**Task objective**
Quote exactly and only this range of lines in the data below: the line that holds "b.dataset.url === url));" to the line that holds "-| ![웹 페이지](docs/img/demo_web.png)", both included.

**Records from a dataset**
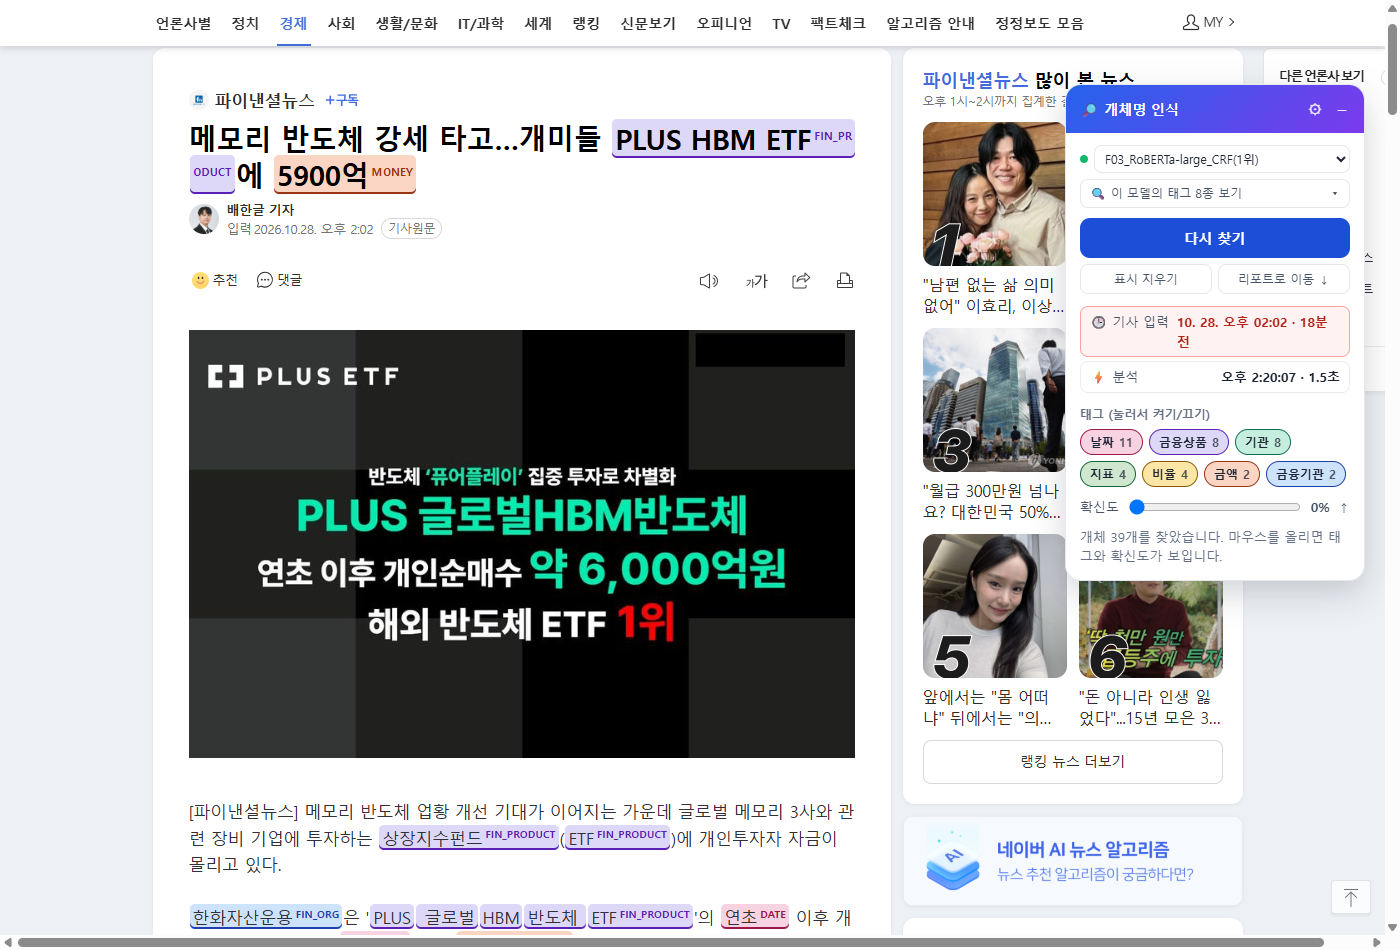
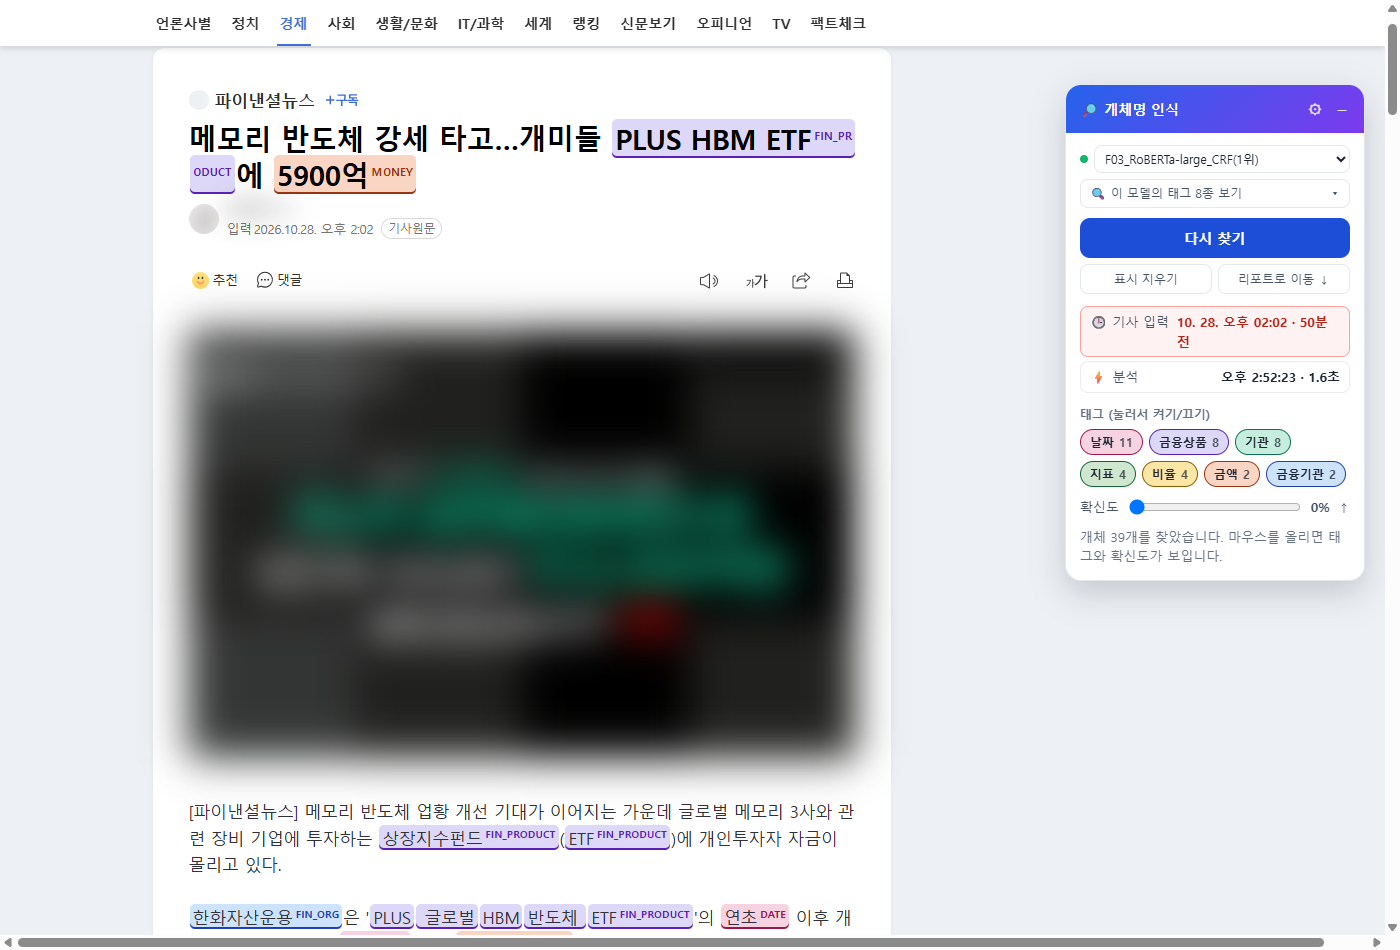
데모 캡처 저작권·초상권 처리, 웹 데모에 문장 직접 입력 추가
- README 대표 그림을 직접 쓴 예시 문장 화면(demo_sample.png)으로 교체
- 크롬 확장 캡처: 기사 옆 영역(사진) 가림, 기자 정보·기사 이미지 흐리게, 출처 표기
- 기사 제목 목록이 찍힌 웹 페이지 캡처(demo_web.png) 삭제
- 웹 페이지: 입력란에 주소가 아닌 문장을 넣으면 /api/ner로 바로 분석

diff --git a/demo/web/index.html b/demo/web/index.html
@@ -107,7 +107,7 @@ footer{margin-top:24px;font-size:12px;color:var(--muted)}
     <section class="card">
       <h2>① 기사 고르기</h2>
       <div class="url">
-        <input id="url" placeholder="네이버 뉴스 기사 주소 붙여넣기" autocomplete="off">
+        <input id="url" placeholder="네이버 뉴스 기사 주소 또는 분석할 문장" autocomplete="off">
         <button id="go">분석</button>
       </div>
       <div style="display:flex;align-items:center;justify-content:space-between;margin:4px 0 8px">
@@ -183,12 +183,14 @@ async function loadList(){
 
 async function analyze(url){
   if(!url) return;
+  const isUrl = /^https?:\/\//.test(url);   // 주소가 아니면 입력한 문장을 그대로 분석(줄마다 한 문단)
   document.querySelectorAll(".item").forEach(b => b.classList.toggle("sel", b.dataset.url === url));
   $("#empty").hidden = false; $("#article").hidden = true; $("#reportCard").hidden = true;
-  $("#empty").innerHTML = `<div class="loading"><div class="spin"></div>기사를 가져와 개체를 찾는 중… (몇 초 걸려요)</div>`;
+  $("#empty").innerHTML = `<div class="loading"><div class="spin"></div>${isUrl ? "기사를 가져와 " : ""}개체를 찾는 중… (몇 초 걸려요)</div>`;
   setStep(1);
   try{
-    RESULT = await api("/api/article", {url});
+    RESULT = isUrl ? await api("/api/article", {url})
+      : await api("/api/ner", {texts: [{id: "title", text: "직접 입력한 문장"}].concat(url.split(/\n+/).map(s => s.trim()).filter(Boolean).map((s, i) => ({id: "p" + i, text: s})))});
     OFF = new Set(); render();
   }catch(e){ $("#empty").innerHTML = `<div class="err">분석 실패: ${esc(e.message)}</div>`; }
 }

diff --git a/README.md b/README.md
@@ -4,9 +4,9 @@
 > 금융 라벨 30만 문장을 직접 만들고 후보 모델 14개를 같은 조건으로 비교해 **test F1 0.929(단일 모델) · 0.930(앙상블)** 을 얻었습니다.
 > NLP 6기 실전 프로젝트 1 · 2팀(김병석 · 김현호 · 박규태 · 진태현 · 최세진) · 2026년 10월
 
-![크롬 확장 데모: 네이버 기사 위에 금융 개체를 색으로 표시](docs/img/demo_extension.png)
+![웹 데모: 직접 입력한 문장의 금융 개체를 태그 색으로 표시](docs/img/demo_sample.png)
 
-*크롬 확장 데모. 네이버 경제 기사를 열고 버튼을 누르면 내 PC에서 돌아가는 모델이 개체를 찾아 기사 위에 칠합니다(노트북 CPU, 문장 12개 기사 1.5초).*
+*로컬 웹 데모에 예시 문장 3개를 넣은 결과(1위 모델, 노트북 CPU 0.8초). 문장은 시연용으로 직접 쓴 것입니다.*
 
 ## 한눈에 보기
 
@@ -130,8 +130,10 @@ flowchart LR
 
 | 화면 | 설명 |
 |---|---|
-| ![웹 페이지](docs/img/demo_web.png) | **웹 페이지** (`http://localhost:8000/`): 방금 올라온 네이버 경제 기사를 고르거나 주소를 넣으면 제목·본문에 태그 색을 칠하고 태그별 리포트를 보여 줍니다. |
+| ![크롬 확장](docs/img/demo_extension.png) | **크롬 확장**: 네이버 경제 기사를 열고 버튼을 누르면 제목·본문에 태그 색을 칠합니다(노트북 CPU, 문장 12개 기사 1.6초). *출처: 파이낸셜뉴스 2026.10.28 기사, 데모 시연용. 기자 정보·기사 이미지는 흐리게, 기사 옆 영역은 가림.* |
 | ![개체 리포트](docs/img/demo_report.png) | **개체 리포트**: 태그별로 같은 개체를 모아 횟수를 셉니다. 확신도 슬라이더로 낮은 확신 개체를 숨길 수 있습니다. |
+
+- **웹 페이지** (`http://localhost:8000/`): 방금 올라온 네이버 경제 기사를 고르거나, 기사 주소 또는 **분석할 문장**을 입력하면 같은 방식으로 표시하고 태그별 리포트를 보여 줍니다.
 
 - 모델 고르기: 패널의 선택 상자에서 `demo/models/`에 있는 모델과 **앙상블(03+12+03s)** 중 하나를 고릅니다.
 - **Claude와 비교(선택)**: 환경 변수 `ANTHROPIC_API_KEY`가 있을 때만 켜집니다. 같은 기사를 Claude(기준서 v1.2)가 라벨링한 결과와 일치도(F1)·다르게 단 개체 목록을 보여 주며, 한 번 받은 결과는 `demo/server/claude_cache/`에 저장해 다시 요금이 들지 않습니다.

**Response to the task**
   document.querySelectorAll(".item").forEach(b => b.classList.toggle("sel", b.dataset.url === url));
   $("#empty").hidden = false; $("#article").hidden = true; $("#reportCard").hidden = true;
-  $("#empty").innerHTML = `<div class="loading"><div class="spin"></div>기사를 가져와 개체를 찾는 중… (몇 초 걸려요)</div>`;
+  $("#empty").innerHTML = `<div class="loading"><div class="spin"></div>${isUrl ? "기사를 가져와 " : ""}개체를 찾는 중… (몇 초 걸려요)</div>`;
   setStep(1);
   try{
-    RESULT = await api("/api/article", {url});
+    RESULT = isUrl ? await api("/api/article", {url})
+      : await api("/api/ner", {texts: [{id: "title", text: "직접 입력한 문장"}].concat(url.split(/\n+/).map(s => s.trim()).filter(Boolean).map((s, i) => ({id: "p" + i, text: s})))});
     OFF = new Set(); render();
   }catch(e){ $("#empty").innerHTML = `<div class="err">분석 실패: ${esc(e.message)}</div>`; }
 }

diff --git a/README.md b/README.md
@@ -4,9 +4,9 @@
 > 금융 라벨 30만 문장을 직접 만들고 후보 모델 14개를 같은 조건으로 비교해 **test F1 0.929(단일 모델) · 0.930(앙상블)** 을 얻었습니다.
 > NLP 6기 실전 프로젝트 1 · 2팀(김병석 · 김현호 · 박규태 · 진태현 · 최세진) · 2026년 10월
 
-![크롬 확장 데모: 네이버 기사 위에 금융 개체를 색으로 표시](docs/img/demo_extension.png)
+![웹 데모: 직접 입력한 문장의 금융 개체를 태그 색으로 표시](docs/img/demo_sample.png)
 
-*크롬 확장 데모. 네이버 경제 기사를 열고 버튼을 누르면 내 PC에서 돌아가는 모델이 개체를 찾아 기사 위에 칠합니다(노트북 CPU, 문장 12개 기사 1.5초).*
+*로컬 웹 데모에 예시 문장 3개를 넣은 결과(1위 모델, 노트북 CPU 0.8초). 문장은 시연용으로 직접 쓴 것입니다.*
 
 ## 한눈에 보기
 
@@ -130,8 +130,10 @@ flowchart LR
 
 | 화면 | 설명 |
 |---|---|
-| ![웹 페이지](docs/img/demo_web.png) | **웹 페이지** (`http://localhost:8000/`): 방금 올라온 네이버 경제 기사를 고르거나 주소를 넣으면 제목·본문에 태그 색을 칠하고 태그별 리포트를 보여 줍니다. |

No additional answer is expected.